══ Extracted data

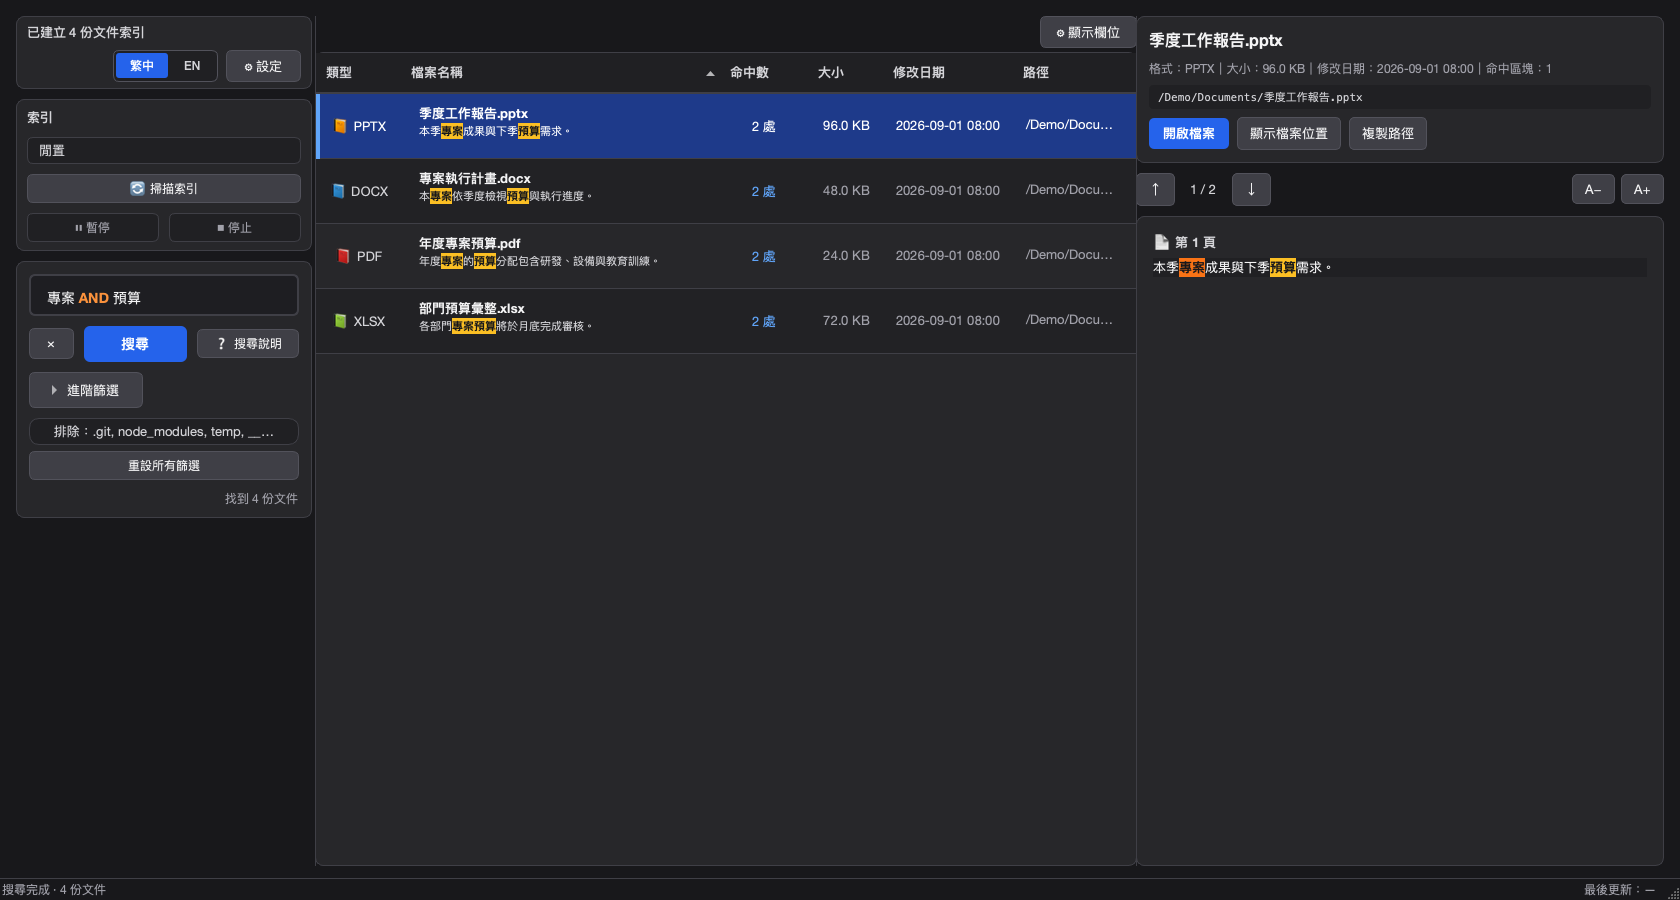
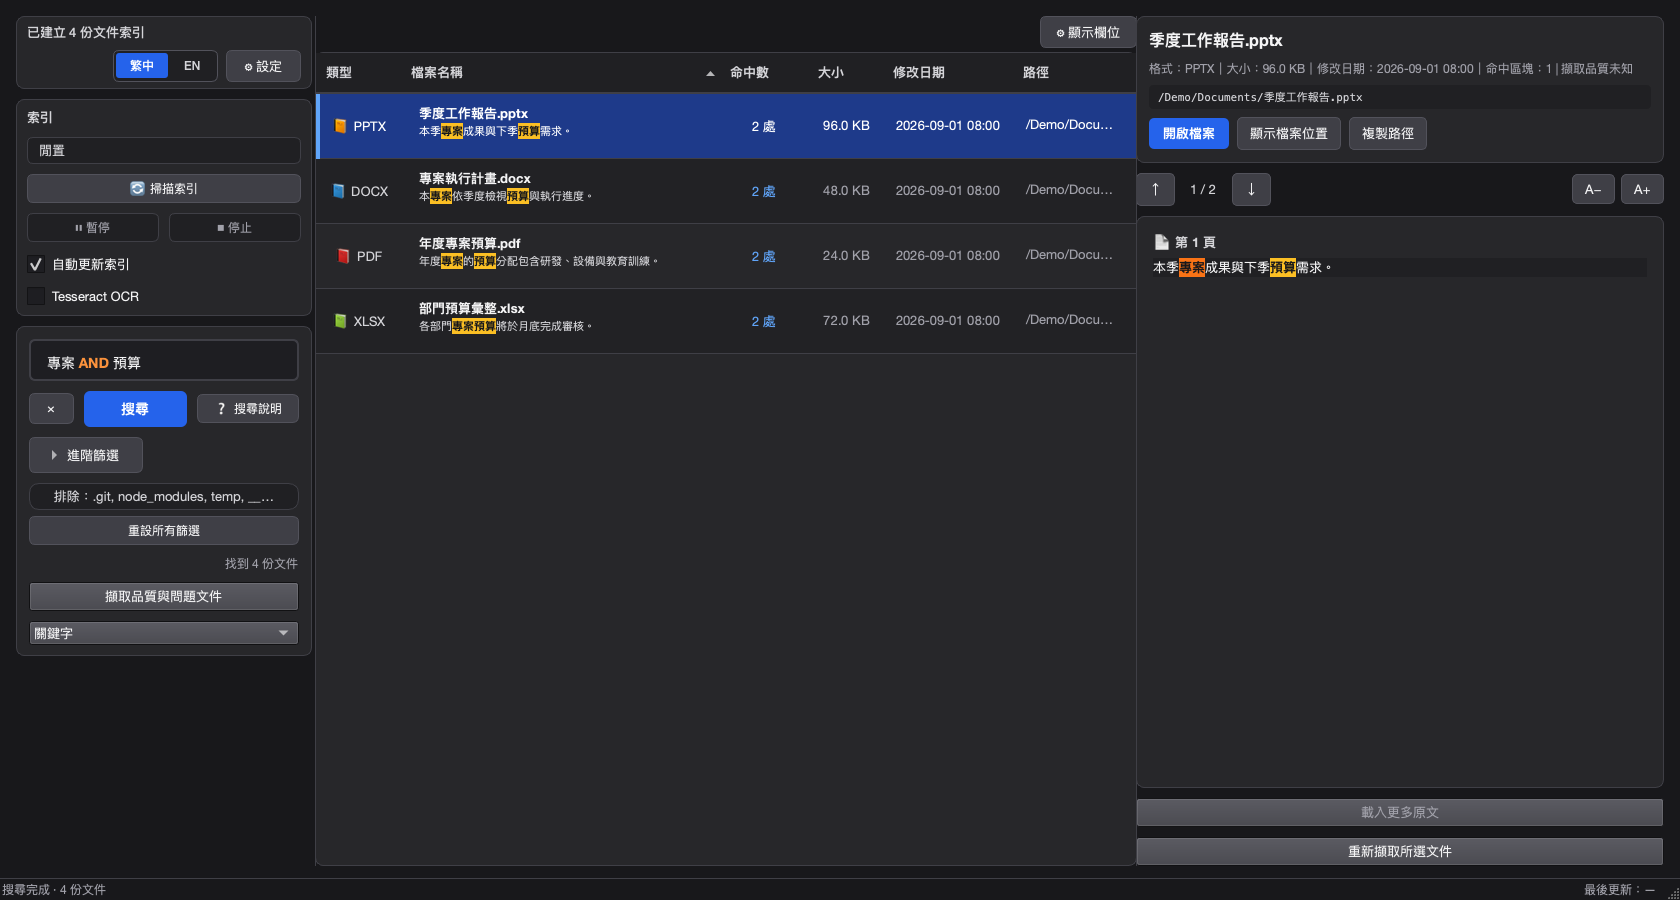
docs: README download section, live indexing, new CLI options, refreshed screenshots (#27)

Changed region(s): [[0.0, 0.28, 0.1857, 0.7156], [0.65, 0.8711, 0.9905, 0.9644], [0.9286, 0.0622, 0.9595, 0.0933]]

diff --git a/README.md b/README.md
@@ -6,6 +6,14 @@
 
 ---
 
+## ⬇ 下載 · Download
+
+不想自行安裝 Python？到 [GitHub Releases 最新版本](https://github.com/hchouTW/doc_searcher/releases/latest) 下載：`DocSearcher-macOS-arm64.zip`（Apple Silicon）或 `DocSearcher-Windows-x64.exe`（Windows x64）。以 `SHA256SUMS.txt` 核對檔案；未簽署版本的首次開啟方式見下方「macOS Gatekeeper」。Linux 請依下方步驟從原始碼安裝。
+
+Don't want to set up Python? Download from the [latest GitHub release](https://github.com/hchouTW/doc_searcher/releases/latest): `DocSearcher-macOS-arm64.zip` (Apple Silicon) or `DocSearcher-Windows-x64.exe` (Windows x64). Verify with `SHA256SUMS.txt`; see "macOS Gatekeeper" below for opening unsigned builds. On Linux, install from source as described below.
+
+---
+
 ## ✨ v1.4.0 更新重點 · What's new in v1.4.0
 
 | 繁體中文 | English |
@@ -50,7 +58,8 @@
    - **純文字**：`.txt`, `.md`, `.csv`（依 BOM 辨識 UTF-8／UTF-16／UTF-32，並偵測無 BOM 的 UTF-16；其餘依序嘗試 UTF-8、Big5、GBK。無 BOM 的 GBK 可能被誤判為 Big5）
    - 路徑可含中日韓文字、emoji、空白、`%`、`_`、`[ ]` 等字元；在 macOS 上，以不同 Unicode 正規化形式（NFC／NFD）拼寫的同一路徑視為同一個檔案。從 1.2.0 升級後，第一次重新掃描會把以 NFD 儲存的舊索引項目重新建立一次。
    - 加密、損毀、空白或無法讀取的文件會記錄原因並略過，不會中斷整批索引；僅設定擁有者密碼（限制列印／複製）的 PDF 仍可擷取文字。
-3. **本機文字擷取與掃描文件 OCR**：
+3. **自動索引與本機文字擷取**：
+   - 勾選「自動更新索引」後，資料夾內的新增、修改、移動與刪除會自動增量索引（桌面版與 MCP 皆適用；CLI 用 `--watch`）；待處理工作與監看錯誤會顯示在診斷中。詳見[全資料夾搜尋設定](docs/full-folder-search.md)。
    - 原生文字快速索引；勾選「Tesseract OCR」（預設關閉，CLI 用 `--ocr`）後，掃描 PDF 與 PNG/JPEG/TIFF 會使用本機 Tesseract OCR。需安裝引擎與中英文語言資料；關閉時略過的頁面與辨識失敗都會列入診斷。詳見[全資料夾搜尋設定](docs/full-folder-search.md)。
 4. **SQLite FTS5 + jieba 中英文全文檢索**：
    - 內建 BM25 相關度評分，支援繁簡中文互搜（輸入簡體可找到繁體文件，反之亦然；以字為單位轉換，不做「軟體／软件」這類地區用語對應；正規表示式模式不轉換，高亮顯示文件原文字元）、英文混合詞組、英文詞形還原（`outstand`／`outstanding`／`outstandings` 互相命中；區分大小寫與完整單字仍要求完全相同）、精確片語（`"..."`）與布林運算（`AND` / `OR` / `NOT`）。
@@ -87,7 +96,7 @@
 | --- | --- |
 | ![淺色模式](docs/screenshots/doc_searcher_light.png) | ![深色模式](docs/screenshots/doc_searcher_dark.png) |
 
-兩種外觀使用相同的示範資料與選取結果，方便比較文字、選取色與關鍵字高亮；圖片中的文件與路徑皆為合成範例。
+畫面左側可見「自動更新索引」與「Tesseract OCR」選項，以及「擷取品質與問題文件」入口。兩種外觀使用相同的示範資料與選取結果，方便比較文字、選取色與關鍵字高亮；圖片中的文件與路徑皆為合成範例。
 
 | 進階篩選（淺色） | 進階篩選（深色） |
 | --- | --- |
@@ -243,7 +252,18 @@ doc-searcher --dir /path/to/documents --search "專案預算"
 
 # 依格式篩選 (支援: pdf, word, excel, ppt, text)
 doc-searcher --dir /path/to/documents --search "專案預算" --type excel
+
+# 持續監看資料夾並自動索引（Ctrl-C 結束；加上 --search 會輸出 JSON 更新）
+doc-searcher --watch --dir /path/to/documents --search "專案預算"
+
+# 擴充搜尋（同義詞、英文拼字容錯）；hybrid 另加本機向量檢索
+doc-searcher --dir /path/to/documents --search "會談" --mode expanded --synonyms /path/to/synonyms.json
+
+# 掃描 PDF／圖片 OCR（預設關閉，需安裝 Tesseract 與語言資料）
+doc-searcher --dir /path/to/documents --search "專案預算" --ocr
 ```
+
+`--mode literal|expanded|hybrid` 選擇檢索模式（預設 literal）；`--synonyms JSON` 指定同義詞字典；`--embedding-model DIR` 指定本機多語言 E5 模型資料夾，`--build-vectors` 由現有索引建立向量（hybrid 需要）。設定與限制詳見[全資料夾搜尋設定](docs/full-folder-search.md)。
 
 CLI 的標準輸出只包含搜尋結果；進度與診斷訊息寫入標準錯誤（可用 `DOC_SEARCHER_LOG_LEVEL=INFO` 或 `DEBUG` 顯示更多記錄）。CLI 只會更新 `--dir` 目錄內的索引，其他目錄的索引不受影響。`--dir` 與 `--search` 必須同時指定。結束代碼：`0` 成功、`1` 目錄無法存取（既有索引保留不變）、`2` 參數錯誤、`3` 無可寫入的資料資料夾。
 
@@ -405,7 +425,8 @@ A fast, cross-platform, pure-Python full-text search app for local documents on 
    - **Plain text**: `.txt`, `.md`, `.csv` (UTF-8/UTF-16/UTF-32 detected from the BOM, BOM-less UTF-16 detected; otherwise UTF-8, Big5, GBK are tried in that order. BOM-less GBK may be misread as Big5)
    - Paths may contain CJK characters, emoji, spaces, `%`, `_`, `[ ]`; on macOS, the same path spelled in different Unicode normalization forms (NFC/NFD) counts as one file. After upgrading from 1.2.0, the first rescan re-creates old index entries that were stored in NFD once.
    - Encrypted, corrupt, empty or unreadable documents are logged with a reason and skipped without stopping the whole batch; PDFs with only an owner password (print/copy restrictions) still yield their text.
-3. **Local extraction and scanned-document OCR**:
+3. **Live indexing and local extraction**:
+   - With **Auto update index** checked, files created, changed, moved or deleted in your folders are indexed incrementally (desktop and MCP; CLI `--watch`). Pending work and watcher errors appear in diagnostics. See [full-folder search setup](docs/full-folder-search.md).
    - Native text is indexed directly; with **Tesseract OCR** checked (off by default; CLI `--ocr`), scanned PDFs and PNG/JPEG/TIFF images use local Tesseract OCR. Install the engine and language data; skipped pages and failures appear in diagnostics. See [full-folder search setup](docs/full-folder-search.md).
 4. **SQLite FTS5 + jieba full-text search for Chinese and English**:
    - Built-in BM25 relevance ranking. **Traditional and Simplified Chinese match each other** (a Simplified query finds Traditional documents and vice versa; converted character by character, with no regional vocabulary mapping such as 軟體/软件; regex mode is not converted; the preview highlights the characters as written in the document). **English word forms match each other** (`outstand`, `outstanding` and `outstandings` find one another; match case and whole word still require the exact word). Mixed-language phrases, exact phrases (`"..."`) and boolean operators (`AND` / `OR` / `NOT`) are supported.
@@ -442,7 +463,7 @@ A fast, cross-platform, pure-Python full-text search app for local documents on 
 | --- | --- |
 | ![Light mode](docs/screenshots/doc_searcher_light.png) | ![Dark mode](docs/screenshots/doc_searcher_dark.png) |
 
-Both appearances use the same demo data and selection so the text, selection color and keyword highlight can be compared; all documents and paths in the images are synthetic examples.
+The left panel shows the **Auto update index** and **Tesseract OCR** options and the **Extraction quality / problems** entry. Both appearances use the same demo data and selection so the text, selection color and keyword highlight can be compared; all documents and paths in the images are synthetic examples.
 
 | Advanced filters (light) | Advanced filters (dark) |
 | --- | --- |
@@ -598,7 +619,18 @@ doc-searcher --dir /path/to/documents --search "project budget"
 
 # Filter by format (supported: pdf, word, excel, ppt, text)
 doc-searcher --dir /path/to/documents --search "project budget" --type excel
+
+# Watch the folder and index changes automatically (Ctrl-C to stop; with --search it emits JSON updates)
+doc-searcher --watch --dir /path/to/documents --search "project budget"
+
+# Expanded search (synonyms, English typo matching); hybrid adds local vector retrieval
+doc-searcher --dir /path/to/documents --search "talks" --mode expanded --synonyms /path/to/synonyms.json
+
+# OCR for scanned PDFs/images (off by default; needs Tesseract and language data)
+doc-searcher --dir /path/to/documents --search "project budget" --ocr
 ```
+
+`--mode literal|expanded|hybrid` selects the retrieval mode (default literal); `--synonyms JSON` supplies a synonym dictionary; `--embedding-model DIR` points to a local multilingual E5 model folder and `--build-vectors` builds vectors from the existing index (needed for hybrid). Setup and limits: [full-folder search setup](docs/full-folder-search.md).
 
 The CLI's standard output contains only the search results; progress and diagnostics go to standard error (set `DOC_SEARCHER_LOG_LEVEL=INFO` or `DEBUG` for more logging). The CLI only updates the index for the `--dir` folder; indexes of other folders are untouched. `--dir` and `--search` must be given together. Exit codes: `0` success, `1` folder not accessible (the existing index is kept unchanged), `2` argument error, `3` no writable data folder.
 
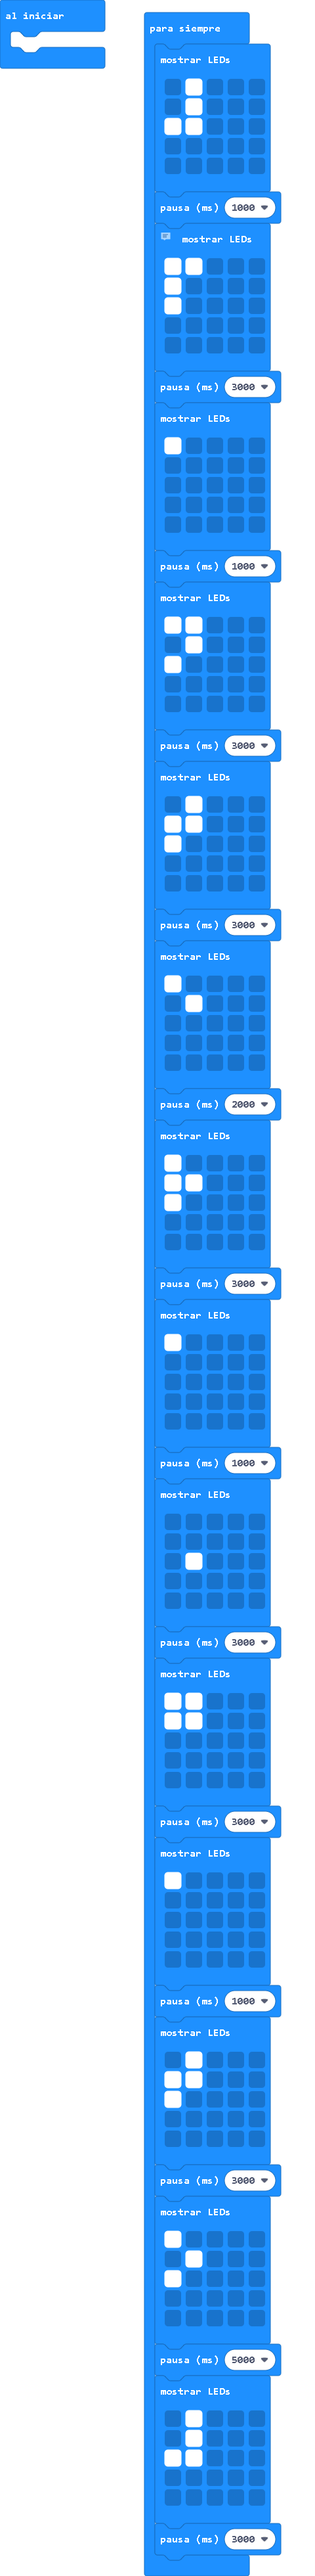
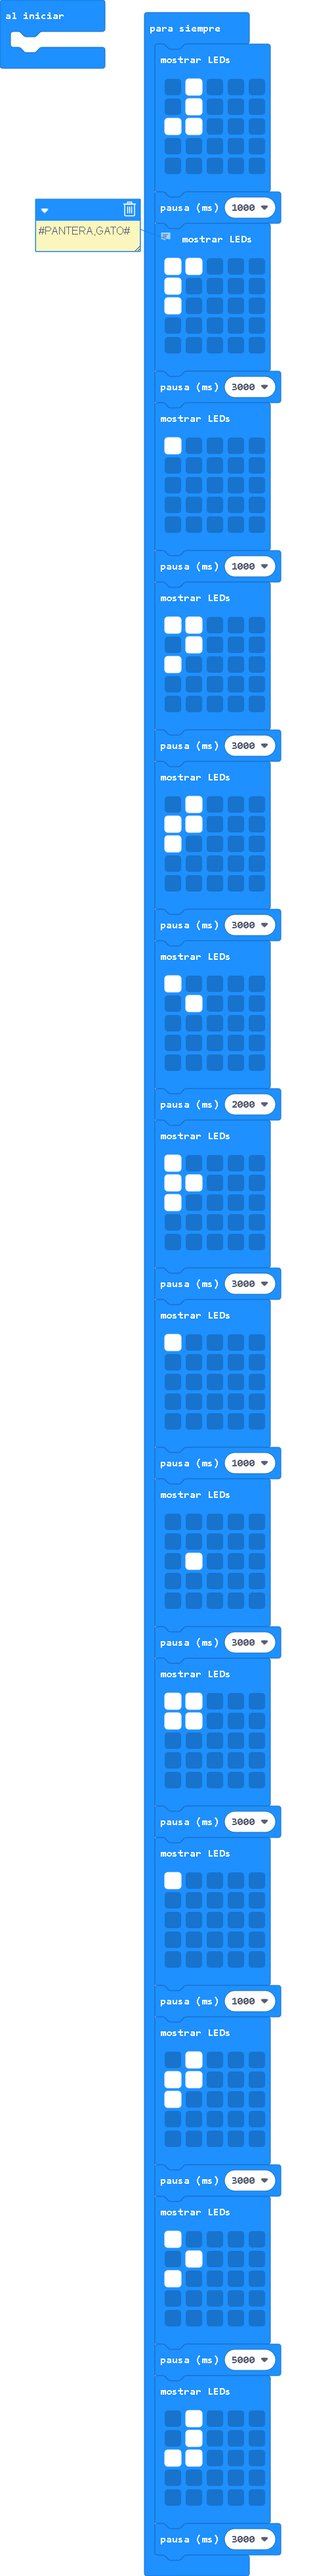
Actualizar main.blocks, main.ts

Changed region(s): [[0.0938, 0.0622, 0.4688, 0.1245]]

diff --git a/main.ts b/main.ts
@@ -7,8 +7,7 @@ basic.forever(function () {
         . . . . .
         `)
     basic.pause(1000)
-    // # PANTERA ,GATO #
-    // 
+    // #PANTERA,GATO#
     basic.showLeds(`
         # # . . .
         # . . . .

════

*To do*:
Among the records above, only the lines between the line holding "繁體中文 | English |" and the line holding "4. **SQLite FTS5 + jieba 中英文全文檢索**：", inclusive, are to be output, exactly as written.

*Exercise result*:
 | 繁體中文 | English |
@@ -50,7 +58,8 @@
    - **純文字**：`.txt`, `.md`, `.csv`（依 BOM 辨識 UTF-8／UTF-16／UTF-32，並偵測無 BOM 的 UTF-16；其餘依序嘗試 UTF-8、Big5、GBK。無 BOM 的 GBK 可能被誤判為 Big5）
    - 路徑可含中日韓文字、emoji、空白、`%`、`_`、`[ ]` 等字元；在 macOS 上，以不同 Unicode 正規化形式（NFC／NFD）拼寫的同一路徑視為同一個檔案。從 1.2.0 升級後，第一次重新掃描會把以 NFD 儲存的舊索引項目重新建立一次。
    - 加密、損毀、空白或無法讀取的文件會記錄原因並略過，不會中斷整批索引；僅設定擁有者密碼（限制列印／複製）的 PDF 仍可擷取文字。
-3. **本機文字擷取與掃描文件 OCR**：
+3. **自動索引與本機文字擷取**：
+   - 勾選「自動更新索引」後，資料夾內的新增、修改、移動與刪除會自動增量索引（桌面版與 MCP 皆適用；CLI 用 `--watch`）；待處理工作與監看錯誤會顯示在診斷中。詳見[全資料夾搜尋設定](docs/full-folder-search.md)。
    - 原生文字快速索引；勾選「Tesseract OCR」（預設關閉，CLI 用 `--ocr`）後，掃描 PDF 與 PNG/JPEG/TIFF 會使用本機 Tesseract OCR。需安裝引擎與中英文語言資料；關閉時略過的頁面與辨識失敗都會列入診斷。詳見[全資料夾搜尋設定](docs/full-folder-search.md)。
 4. **SQLite FTS5 + jieba 中英文全文檢索**：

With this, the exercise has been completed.